> **PROBLEM DETAILS**: The full set of entries is to be printed exactly, with pictures excluded.

····················

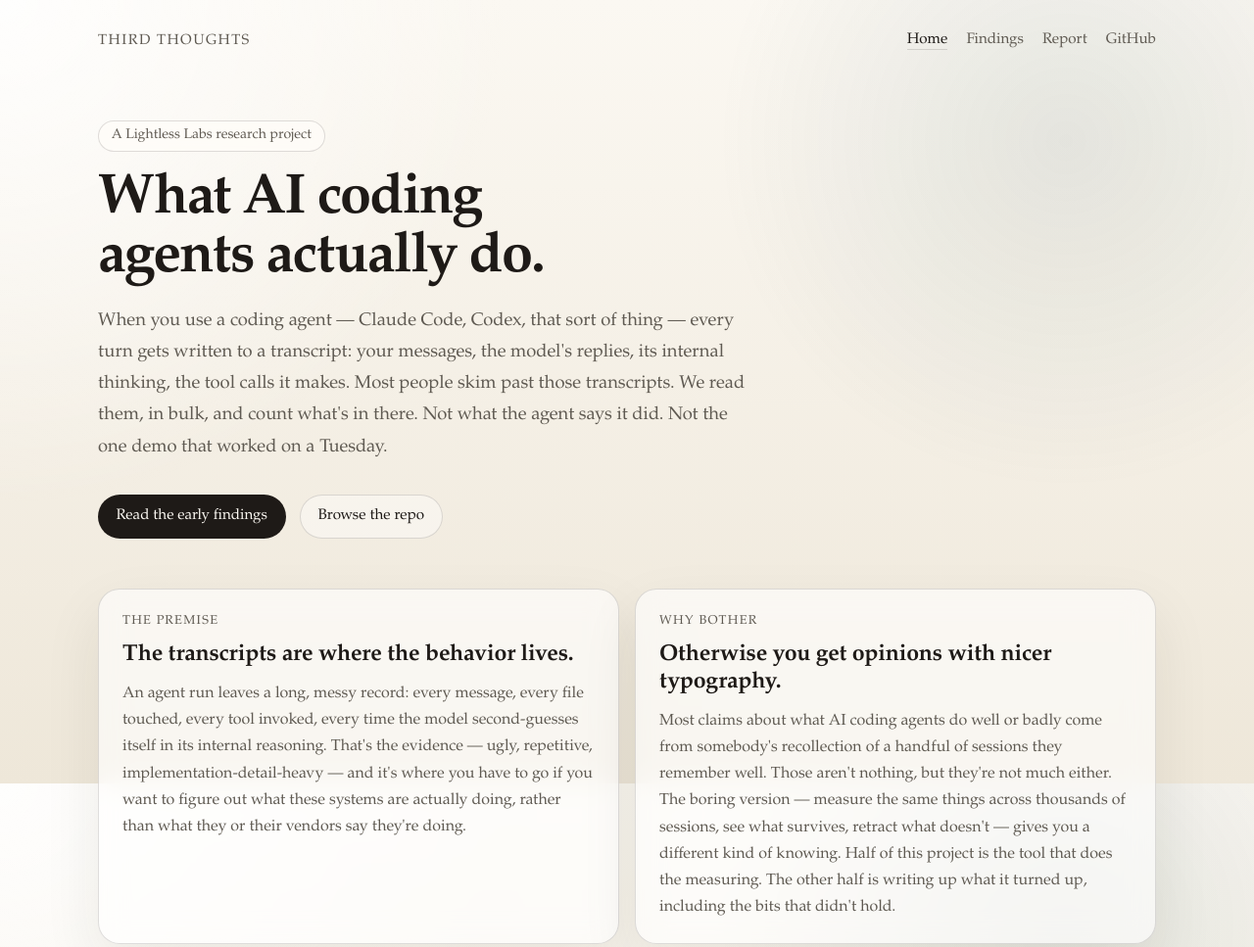
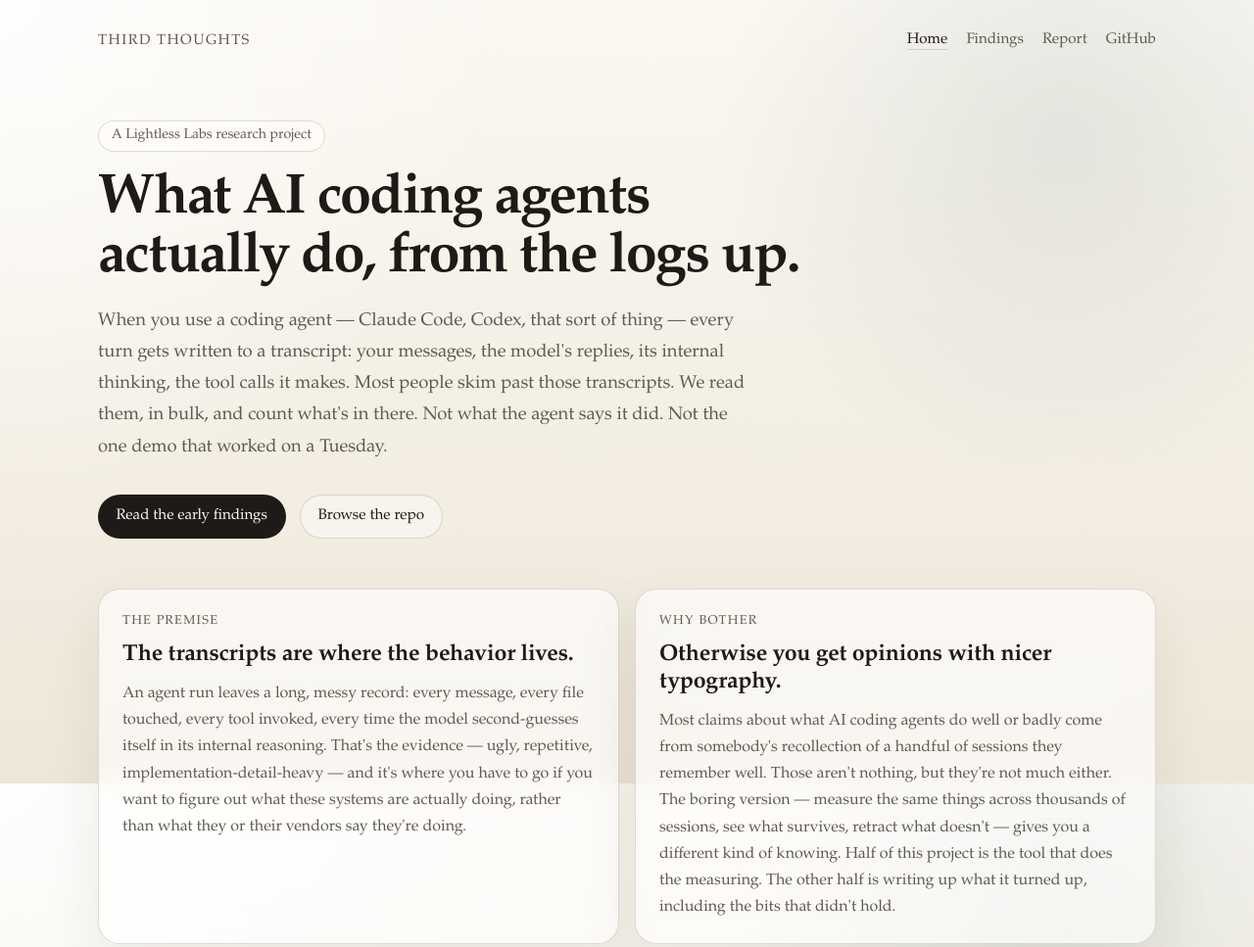
Before and after one commit to Lightless-Labs/third-thoughts, a plain HTML site: page index.html in a window 1280 px wide. Shown: the top 967 px of the page at 98% size. Drawn offline with Linux system fonts and the light colour scheme.

Commit message:
fix(hero): restore full title, let it span the page width

```diff
--- a/index.html
+++ b/index.html
@@ -27,7 +27,7 @@
       <section class="hero" id="top">
         <div>
           <div class="eyebrow">A Lightless Labs research project</div>
-          <h1>What AI coding agents actually do.</h1>
+          <h1>What AI coding agents actually do, from the logs up.</h1>
           <p class="lede">
             When you use a coding agent &mdash; Claude Code, Codex, that sort of thing &mdash; every turn gets written to a transcript: your messages, the model's replies, its internal thinking, the tool calls it makes. Most people skim past those transcripts. We read them, in bulk, and count what's in there. Not what the agent says it did. Not the one demo that worked on a Tuesday.
           </p>
--- a/style.css
+++ b/style.css
@@ -77,7 +77,7 @@ code, pre, .mono {
   padding: 4.5rem 0 2rem;
 }
 
-.hero > div { max-width: 46rem; }
+.hero > div { max-width: none; }
 
 .eyebrow {
   display: inline-flex;
```
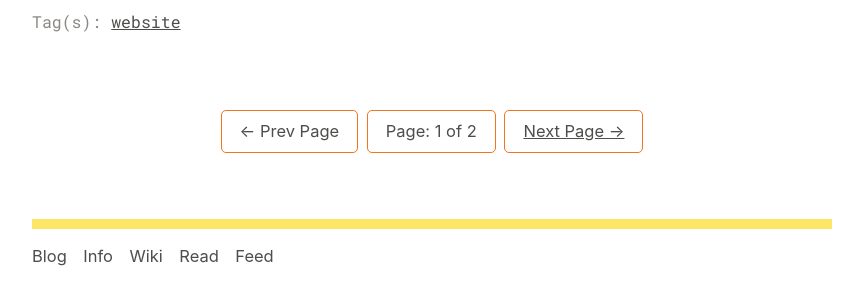
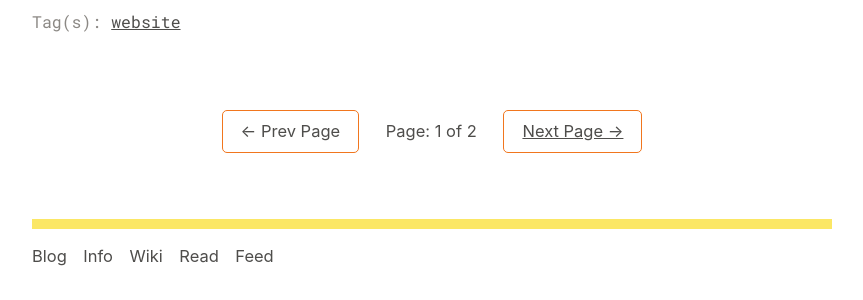
Before and after one commit to ajpwalser/ajpwalser.github.io, a Jekyll site: the page built from index.html, in a window 1280 px wide. Shown: the part 528-828 px from the top of the page, without its empty margins (208-1071 px from the left). Built offline with Jekyll 4.4.1, drawn with Linux system fonts in a browser that asks for light colours; some web fonts are replaced; the list of posts is cut into pages by our own code.

Commit message:
Update style.css

```diff
--- a/css/style.css
+++ b/css/style.css
@@ -432,7 +432,7 @@ span.small {
 }
 
 .counter {
-	border: none;
+	border: none !important;
 }
 
 
```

····················

> **WRITTEN RESPONSE**:
Before and after one commit to Lightless-Labs/third-thoughts, a plain HTML site: page index.html in a window 1280 px wide. Shown: the top 967 px of the page at 98% size. Drawn offline with Linux system fonts and the light colour scheme.

Commit message:
fix(hero): restore full title, let it span the page width

```diff
--- a/index.html
+++ b/index.html
@@ -27,7 +27,7 @@
       <section class="hero" id="top">
         <div>
           <div class="eyebrow">A Lightless Labs research project</div>
-          <h1>What AI coding agents actually do.</h1>
+          <h1>What AI coding agents actually do, from the logs up.</h1>
           <p class="lede">
             When you use a coding agent &mdash; Claude Code, Codex, that sort of thing &mdash; every turn gets written to a transcript: your messages, the model's replies, its internal thinking, the tool calls it makes. Most people skim past those transcripts. We read them, in bulk, and count what's in there. Not what the agent says it did. Not the one demo that worked on a Tuesday.
           </p>
--- a/style.css
+++ b/style.css
@@ -77,7 +77,7 @@ code, pre, .mono {
   padding: 4.5rem 0 2rem;
 }
 
-.hero > div { max-width: 46rem; }
+.hero > div { max-width: none; }
 
 .eyebrow {
   display: inline-flex;
```
Before and after one commit to ajpwalser/ajpwalser.github.io, a Jekyll site: the page built from index.html, in a window 1280 px wide. Shown: the part 528-828 px from the top of the page, without its empty margins (208-1071 px from the left). Built offline with Jekyll 4.4.1, drawn with Linux system fonts in a browser that asks for light colours; some web fonts are replaced; the list of posts is cut into pages by our own code.

Commit message:
Update style.css

```diff
--- a/css/style.css
+++ b/css/style.css
@@ -432,7 +432,7 @@ span.small {
 }
 
 .counter {
-	border: none;
+	border: none !important;
 }
 
 
```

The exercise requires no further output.